The Cayuga County legislature decided to close its $3.8 million account with HSBC Bank USA after the company shut its doors to local Boy Scout meetings because of the group's ban on gay leaders.

The county council voted 14-1 Tuesday night without dispute to withdraw its money from the bank.

"I hope it sends a message to the bank that if they want to fight with the national Boy Scout organization, go right ahead and do it. But they should not just single out the local group and discriminate against them," said county lawmaker Herbert Marshall.

"Our local Boy Scout group is an asset to the community," he said.

Earlier this month, bank officials told the local Boy Scouts chapter that it could no longer use the building as a meeting place after June 30 because the national organization's policy of excluding gay leaders conflicts with the company's commitment to diversity.

HSBC spokesman Kathleen Rizzo Young said Wednesday that the bank did not intend to change its position. She declined any further comment about the county's action, citing the bank's policy on customer confidentiality.

Young also stressed that HSBC has "a strong presence of community involvement and support" in the communities where it operates. "This has gotten a lot of attention ... but there is a bigger picture," she said.

The local council, with approximately 2,000 Scouts, has rented a 1,200-square-foot space in the bank on a month-to-month basis since 1993. It uses the space for administrative offices, a retail supply store and training room in the bank, Marshall said.

Cayuga lawmakers acknowledged that their protest action was purely symbolic and would have no financial impact on the corporation.

HSBC Bank USA, based in Buffalo, is the country’s 11th largest holding company with $87.6 billion in assets. It has 420 branches in New York as well as 13 other branches in Florida, Pennsylvania and California and is a wholly-owned subsidiary of the London-based HSBC Holdings, with 6,500 offices in 78 countries.

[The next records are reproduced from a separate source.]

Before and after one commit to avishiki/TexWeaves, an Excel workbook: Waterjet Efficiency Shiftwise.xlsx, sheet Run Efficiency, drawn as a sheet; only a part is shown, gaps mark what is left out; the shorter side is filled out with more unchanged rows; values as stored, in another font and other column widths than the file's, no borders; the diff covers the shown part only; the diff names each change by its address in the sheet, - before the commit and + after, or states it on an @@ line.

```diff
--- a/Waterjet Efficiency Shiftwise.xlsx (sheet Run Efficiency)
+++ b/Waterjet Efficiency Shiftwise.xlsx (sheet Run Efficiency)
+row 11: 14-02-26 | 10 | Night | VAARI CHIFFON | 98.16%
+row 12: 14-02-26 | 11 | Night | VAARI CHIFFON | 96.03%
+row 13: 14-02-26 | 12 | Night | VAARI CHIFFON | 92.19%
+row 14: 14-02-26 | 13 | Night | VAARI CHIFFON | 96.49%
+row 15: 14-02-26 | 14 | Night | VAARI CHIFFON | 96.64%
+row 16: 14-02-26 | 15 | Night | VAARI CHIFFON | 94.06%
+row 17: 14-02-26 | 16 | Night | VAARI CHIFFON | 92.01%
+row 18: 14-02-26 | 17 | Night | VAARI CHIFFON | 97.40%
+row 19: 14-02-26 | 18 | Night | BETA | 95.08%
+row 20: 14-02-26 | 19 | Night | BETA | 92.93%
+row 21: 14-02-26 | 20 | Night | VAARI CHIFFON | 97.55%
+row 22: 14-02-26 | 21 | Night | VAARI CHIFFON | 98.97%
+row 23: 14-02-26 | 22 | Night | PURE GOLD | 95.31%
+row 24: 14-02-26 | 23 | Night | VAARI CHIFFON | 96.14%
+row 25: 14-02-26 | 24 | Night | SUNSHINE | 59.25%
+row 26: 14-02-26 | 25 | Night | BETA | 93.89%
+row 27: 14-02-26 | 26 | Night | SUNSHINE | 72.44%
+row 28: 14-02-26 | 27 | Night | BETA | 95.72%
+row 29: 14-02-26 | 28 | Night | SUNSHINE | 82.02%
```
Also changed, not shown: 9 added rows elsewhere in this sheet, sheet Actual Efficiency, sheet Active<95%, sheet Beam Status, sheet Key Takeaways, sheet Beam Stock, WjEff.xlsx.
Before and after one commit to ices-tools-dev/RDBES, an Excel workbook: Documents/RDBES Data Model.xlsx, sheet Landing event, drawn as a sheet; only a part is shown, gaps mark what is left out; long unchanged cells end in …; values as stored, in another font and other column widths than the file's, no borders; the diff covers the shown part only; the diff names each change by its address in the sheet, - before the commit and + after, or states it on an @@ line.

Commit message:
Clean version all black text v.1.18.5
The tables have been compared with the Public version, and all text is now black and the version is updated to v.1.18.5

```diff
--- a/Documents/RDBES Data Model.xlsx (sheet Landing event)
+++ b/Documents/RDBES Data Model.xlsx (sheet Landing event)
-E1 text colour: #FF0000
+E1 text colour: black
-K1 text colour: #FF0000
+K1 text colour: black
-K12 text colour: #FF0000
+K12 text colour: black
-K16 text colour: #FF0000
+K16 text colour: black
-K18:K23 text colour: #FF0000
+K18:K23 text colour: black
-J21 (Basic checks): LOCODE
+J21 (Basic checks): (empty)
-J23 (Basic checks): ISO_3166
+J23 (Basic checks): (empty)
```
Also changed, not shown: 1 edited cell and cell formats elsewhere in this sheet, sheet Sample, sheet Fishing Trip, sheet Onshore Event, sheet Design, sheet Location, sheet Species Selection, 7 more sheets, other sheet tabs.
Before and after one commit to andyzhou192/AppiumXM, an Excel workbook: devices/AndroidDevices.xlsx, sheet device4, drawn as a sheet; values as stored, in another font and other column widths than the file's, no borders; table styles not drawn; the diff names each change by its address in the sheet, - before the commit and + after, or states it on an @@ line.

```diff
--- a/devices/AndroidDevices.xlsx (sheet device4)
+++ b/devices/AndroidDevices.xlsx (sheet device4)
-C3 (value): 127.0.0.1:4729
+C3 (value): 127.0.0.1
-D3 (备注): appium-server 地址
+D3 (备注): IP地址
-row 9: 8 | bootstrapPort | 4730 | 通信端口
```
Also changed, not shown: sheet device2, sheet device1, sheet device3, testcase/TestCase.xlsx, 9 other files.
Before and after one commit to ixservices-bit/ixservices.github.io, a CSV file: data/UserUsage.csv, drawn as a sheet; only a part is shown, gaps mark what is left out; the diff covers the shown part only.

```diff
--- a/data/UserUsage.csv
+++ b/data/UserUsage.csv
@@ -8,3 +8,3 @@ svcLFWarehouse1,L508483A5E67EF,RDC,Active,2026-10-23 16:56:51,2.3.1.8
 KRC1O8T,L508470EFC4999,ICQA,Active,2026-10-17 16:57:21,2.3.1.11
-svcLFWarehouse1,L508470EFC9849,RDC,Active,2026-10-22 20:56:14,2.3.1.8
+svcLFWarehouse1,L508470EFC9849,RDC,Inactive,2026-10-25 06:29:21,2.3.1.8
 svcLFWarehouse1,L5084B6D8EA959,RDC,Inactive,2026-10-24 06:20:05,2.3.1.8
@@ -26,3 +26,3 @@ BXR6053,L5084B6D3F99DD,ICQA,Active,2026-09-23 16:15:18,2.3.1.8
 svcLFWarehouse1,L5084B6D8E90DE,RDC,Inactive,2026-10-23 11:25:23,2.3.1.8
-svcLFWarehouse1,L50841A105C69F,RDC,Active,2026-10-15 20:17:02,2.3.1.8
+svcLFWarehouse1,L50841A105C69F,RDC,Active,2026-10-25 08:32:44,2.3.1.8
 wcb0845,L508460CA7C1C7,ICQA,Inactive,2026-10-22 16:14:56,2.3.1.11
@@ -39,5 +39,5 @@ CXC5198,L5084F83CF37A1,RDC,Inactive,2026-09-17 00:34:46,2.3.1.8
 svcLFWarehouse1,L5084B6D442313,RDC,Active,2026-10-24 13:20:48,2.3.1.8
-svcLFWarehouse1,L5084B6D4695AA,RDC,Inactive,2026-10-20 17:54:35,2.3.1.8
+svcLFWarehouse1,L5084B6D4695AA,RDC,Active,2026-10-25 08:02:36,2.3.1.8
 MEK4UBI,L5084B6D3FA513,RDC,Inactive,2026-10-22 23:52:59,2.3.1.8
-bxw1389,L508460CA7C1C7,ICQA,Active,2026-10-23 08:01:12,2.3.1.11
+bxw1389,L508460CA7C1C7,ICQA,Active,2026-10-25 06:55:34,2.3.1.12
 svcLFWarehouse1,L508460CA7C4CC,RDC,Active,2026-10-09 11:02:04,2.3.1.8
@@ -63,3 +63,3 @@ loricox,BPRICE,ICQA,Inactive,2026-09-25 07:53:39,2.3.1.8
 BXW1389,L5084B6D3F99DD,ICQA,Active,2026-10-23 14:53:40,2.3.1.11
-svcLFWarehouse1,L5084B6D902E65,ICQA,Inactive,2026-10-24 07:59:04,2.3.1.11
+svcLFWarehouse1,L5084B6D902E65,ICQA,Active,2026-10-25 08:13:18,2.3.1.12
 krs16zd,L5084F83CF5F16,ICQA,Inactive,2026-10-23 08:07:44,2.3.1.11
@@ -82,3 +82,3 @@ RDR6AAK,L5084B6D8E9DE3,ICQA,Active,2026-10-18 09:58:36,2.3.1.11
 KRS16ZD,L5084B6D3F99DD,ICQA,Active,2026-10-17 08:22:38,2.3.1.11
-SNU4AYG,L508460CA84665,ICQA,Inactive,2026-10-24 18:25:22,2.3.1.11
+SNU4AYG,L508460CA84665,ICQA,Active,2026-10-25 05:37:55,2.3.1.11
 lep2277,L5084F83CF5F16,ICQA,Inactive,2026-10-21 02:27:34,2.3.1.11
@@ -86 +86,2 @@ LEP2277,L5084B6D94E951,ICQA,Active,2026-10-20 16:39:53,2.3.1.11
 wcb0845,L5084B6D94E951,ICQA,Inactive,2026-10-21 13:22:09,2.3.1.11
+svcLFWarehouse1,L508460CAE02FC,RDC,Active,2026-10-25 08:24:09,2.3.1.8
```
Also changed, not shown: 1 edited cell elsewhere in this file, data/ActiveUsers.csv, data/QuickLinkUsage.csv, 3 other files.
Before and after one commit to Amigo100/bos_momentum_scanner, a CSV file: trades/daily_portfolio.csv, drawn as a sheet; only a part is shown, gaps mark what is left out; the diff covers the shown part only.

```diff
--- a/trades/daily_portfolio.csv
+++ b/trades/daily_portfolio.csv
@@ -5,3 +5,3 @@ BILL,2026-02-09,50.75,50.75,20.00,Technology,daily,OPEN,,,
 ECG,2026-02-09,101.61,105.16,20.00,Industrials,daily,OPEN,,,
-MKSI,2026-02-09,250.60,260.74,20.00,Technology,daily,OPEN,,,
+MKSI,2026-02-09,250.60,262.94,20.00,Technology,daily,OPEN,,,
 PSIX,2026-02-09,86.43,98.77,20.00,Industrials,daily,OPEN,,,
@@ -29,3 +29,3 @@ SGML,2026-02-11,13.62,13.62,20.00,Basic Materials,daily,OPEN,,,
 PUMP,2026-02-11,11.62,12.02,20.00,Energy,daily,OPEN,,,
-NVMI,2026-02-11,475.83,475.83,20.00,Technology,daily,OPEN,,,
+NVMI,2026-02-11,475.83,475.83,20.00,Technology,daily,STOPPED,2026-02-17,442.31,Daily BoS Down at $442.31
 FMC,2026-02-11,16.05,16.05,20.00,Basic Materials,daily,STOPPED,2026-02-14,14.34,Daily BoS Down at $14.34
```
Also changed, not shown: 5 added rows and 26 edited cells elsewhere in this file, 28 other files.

Young said she was not aware of any other similar situations involving the bank.

"We are rarely in the landlord business. Most of our buildings do not have rentable space," she said.

Since the bank's decision, at least two Auburn churches and the Town of Throop also have pulled their money — totaling about $752,000 — from HSBC.

On Thursday, Auburn city lawmakers will consider a similar move, but Mayor Melina Carnicelli said she would vote against such action. The city has between $5 million and $10 million in HSBC.

She called it "blatantly inappropriate" for "two business reasons." First, she sees the situation as a landlord-tenant dispute. More importantly, she said the city should not arbitrarily decide to withdraw millions of dollars without studying the financial ramifications for the city and its taxpayers.

The groundswell of local support has been overwhelming, said Don Grillo, the local council's executive director.

"We're not going to put them out of business, but I think people have felt very strongly to show their concern for the well-being of Scouting," Grillo said.

Gregg Shields, a spokesman for the National Council of the Boys Scouts of America, said similar situations involving the Scouts' policy have come up "here and there, now and then but by and large it has not been much of an issue."

Last year, Syracuse University told the Hiawatha Council that it could no longer hold its annual fund-raising dinner in the Carrier Dome. The dinner, which had been held in the Dome since 1984, features national prominent speakers and is attended by more than 2,000 Scouts.

Shields said only a few of the Scouts' 315 local councils do not own their own building. He said he thought it would be easy for the Cayuga council to find new accommodations, adding that Scouts do not plan to alter their stance.

"We will hold to our mission, which is to help young people build character and make ethical choices throughout their lives," Shields said.

The Associated Press contributed to this report.